August 07


Guide to sustainable tourism in Italy

Italy has long occupied a top spot on the list of must-visit destinations in Europe and it’s no surprise what with the bountiful culture, cuisine and history offered. However, the negative effects of over-tourism largely impact smaller, more rural areas and historic cities like Venice. Here are some ways you can still experience the beauty of Italy while giving back to the Italian communities you visit.


So much of Italy can be discovered in environmentally friendly ways such as by foot or on two wheels. Ditch the car and planes and explore the winding cycling paths that pepper the countryside, taking you through lush vineyards, lemon groves and famous cities. 

There are also plenty of walking tours available to immerse yourself in the Italian landscape. You can meet like-minded people as you experience the peninsula on foot and take in the sights and sounds of the Mediterranean. 

Alberghi Diffusi 

Roughly translating to ‘scattered hotels’, an albergo diffuso are the most sustainable hotels in Italy and work by refurbishing empty or abandoned homes into guest rooms. These are typically no further than 150 metres away from the hotel reception and help drive tourism to Italy’s smaller destinations. 

Visitors can experience the most authentic side of Italy, alongside the warmth and charm of Italian hospitality. To qualify as an albergo diffuso, the hotel room must use an existing architecture that safeguards historical structures. 


Eco-glamping combines all the advantages of camping with the conveniences and creature comforts of a hotel in an eco-friendly setting. Glamping offers a more comfortable experience than traditional camping and is the perfect green alternative to enjoy the Italian landscape. 

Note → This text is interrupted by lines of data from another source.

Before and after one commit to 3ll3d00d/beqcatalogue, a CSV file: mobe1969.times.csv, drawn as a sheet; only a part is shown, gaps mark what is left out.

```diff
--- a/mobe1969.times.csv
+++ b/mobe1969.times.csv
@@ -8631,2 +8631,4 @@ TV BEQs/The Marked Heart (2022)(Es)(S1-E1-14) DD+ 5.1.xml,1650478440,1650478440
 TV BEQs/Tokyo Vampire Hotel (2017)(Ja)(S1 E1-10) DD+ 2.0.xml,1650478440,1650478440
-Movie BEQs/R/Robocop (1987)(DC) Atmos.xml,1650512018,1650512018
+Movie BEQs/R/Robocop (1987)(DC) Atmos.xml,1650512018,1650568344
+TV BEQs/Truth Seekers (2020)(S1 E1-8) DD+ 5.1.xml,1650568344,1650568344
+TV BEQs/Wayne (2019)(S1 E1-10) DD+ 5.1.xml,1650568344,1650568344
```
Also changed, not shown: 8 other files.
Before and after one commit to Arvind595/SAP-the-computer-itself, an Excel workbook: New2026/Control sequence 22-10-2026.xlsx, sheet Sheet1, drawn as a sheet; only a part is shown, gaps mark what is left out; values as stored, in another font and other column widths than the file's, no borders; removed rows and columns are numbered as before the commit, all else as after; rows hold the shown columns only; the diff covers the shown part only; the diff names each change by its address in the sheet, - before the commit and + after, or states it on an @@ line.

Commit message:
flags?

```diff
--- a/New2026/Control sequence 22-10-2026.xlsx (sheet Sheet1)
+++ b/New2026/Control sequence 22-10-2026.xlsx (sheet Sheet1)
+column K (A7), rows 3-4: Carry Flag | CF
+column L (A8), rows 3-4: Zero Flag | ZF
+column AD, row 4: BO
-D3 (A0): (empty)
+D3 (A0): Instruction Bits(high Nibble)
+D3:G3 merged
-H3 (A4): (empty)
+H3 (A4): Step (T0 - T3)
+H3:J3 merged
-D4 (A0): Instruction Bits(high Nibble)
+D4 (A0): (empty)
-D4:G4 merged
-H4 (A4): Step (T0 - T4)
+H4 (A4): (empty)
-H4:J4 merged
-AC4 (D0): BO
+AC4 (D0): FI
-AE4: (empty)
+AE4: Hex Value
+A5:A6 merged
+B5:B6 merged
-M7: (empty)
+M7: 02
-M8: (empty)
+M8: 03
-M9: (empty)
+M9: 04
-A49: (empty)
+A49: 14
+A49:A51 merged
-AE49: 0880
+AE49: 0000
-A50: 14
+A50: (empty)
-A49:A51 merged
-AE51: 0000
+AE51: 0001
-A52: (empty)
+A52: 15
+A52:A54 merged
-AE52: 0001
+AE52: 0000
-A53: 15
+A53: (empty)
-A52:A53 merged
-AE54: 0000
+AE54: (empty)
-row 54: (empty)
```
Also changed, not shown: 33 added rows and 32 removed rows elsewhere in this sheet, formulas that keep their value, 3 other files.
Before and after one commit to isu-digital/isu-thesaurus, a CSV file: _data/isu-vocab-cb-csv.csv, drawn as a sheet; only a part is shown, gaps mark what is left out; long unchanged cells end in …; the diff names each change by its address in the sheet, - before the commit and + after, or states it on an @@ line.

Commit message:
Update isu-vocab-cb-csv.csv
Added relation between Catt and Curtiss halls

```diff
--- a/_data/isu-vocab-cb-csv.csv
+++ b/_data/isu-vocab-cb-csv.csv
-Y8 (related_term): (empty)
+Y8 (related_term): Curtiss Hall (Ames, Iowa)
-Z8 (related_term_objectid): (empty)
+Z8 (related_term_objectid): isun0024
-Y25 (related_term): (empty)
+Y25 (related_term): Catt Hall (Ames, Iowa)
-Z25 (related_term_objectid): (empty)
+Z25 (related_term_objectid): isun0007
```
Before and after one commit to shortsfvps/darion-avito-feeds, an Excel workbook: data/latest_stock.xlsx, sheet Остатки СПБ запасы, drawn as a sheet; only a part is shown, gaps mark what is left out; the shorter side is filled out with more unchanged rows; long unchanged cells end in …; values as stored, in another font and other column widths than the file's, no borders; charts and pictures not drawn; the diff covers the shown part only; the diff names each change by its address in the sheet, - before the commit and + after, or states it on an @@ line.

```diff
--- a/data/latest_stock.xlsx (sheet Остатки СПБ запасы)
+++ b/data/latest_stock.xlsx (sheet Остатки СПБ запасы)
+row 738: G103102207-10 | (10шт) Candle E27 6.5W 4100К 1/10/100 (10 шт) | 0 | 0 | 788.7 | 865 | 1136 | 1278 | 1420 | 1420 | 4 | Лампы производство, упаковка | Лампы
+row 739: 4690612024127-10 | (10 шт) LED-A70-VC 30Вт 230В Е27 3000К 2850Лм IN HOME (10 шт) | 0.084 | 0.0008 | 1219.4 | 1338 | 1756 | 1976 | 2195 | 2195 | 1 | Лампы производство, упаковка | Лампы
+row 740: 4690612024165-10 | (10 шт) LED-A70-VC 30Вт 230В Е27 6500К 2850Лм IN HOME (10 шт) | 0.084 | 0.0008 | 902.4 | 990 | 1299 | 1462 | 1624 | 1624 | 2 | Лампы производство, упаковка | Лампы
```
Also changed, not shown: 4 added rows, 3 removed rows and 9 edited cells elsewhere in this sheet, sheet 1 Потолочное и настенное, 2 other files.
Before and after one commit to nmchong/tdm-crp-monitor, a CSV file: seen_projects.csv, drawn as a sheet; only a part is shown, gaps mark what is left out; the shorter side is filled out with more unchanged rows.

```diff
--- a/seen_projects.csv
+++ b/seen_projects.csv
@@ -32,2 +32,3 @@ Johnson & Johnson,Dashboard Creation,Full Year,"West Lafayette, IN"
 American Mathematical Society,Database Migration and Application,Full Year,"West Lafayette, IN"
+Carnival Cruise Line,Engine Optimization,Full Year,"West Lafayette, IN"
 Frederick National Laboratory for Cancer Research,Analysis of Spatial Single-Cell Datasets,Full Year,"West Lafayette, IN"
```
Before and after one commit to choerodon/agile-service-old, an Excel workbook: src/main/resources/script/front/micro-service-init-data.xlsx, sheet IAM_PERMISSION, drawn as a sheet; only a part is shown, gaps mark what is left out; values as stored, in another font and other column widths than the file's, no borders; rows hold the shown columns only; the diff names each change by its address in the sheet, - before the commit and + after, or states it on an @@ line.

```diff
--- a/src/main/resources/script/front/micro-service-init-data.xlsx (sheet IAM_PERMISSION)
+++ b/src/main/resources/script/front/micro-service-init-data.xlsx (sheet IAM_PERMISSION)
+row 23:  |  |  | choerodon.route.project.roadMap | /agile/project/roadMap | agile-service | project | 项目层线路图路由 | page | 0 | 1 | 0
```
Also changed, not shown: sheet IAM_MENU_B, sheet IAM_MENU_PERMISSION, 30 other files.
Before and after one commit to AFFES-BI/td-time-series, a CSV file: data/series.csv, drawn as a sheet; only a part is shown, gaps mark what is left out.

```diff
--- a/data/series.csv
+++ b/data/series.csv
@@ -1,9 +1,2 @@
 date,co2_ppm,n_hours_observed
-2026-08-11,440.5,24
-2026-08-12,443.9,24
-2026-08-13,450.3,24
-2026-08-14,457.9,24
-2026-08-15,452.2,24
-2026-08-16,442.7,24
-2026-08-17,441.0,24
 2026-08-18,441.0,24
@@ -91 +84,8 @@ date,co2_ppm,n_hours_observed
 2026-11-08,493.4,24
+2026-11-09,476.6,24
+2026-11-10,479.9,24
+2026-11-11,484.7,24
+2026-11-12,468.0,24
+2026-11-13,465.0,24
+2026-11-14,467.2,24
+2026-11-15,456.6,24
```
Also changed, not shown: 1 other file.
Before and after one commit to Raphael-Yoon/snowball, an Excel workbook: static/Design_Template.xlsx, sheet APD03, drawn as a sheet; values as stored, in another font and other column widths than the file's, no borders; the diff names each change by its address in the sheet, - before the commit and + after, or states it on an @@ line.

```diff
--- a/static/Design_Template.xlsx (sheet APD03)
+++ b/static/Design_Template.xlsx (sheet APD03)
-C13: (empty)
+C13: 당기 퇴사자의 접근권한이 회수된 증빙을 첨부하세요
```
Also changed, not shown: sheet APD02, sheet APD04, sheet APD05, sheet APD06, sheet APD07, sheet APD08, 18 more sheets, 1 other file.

Eco-glamping sites often use renewable energy sources such as solar and wind power and help reduce their carbon footprint. Natural, sustainable materials are primarily used for their structures, including recycled wood and bamboo. You’ll find environmentally friendly amenities such as solar showers and dry toilets in European glamping sites. 

Community-based tourism 

Community-based tourism is tourism in which local residents in rural or economically marginalised areas invite international tourists to visit their communities to discover local traditions, culture, and landscapes. Locals create opportunities to meet and share with tourists and directly benefit from the interaction while ensuring traditional values are preserved. 

There are many opportunities to partake in Italian community-based tourism. Not only will you experience the authenticity of Italian life but you’ll positively benefit the services that the community has to offer.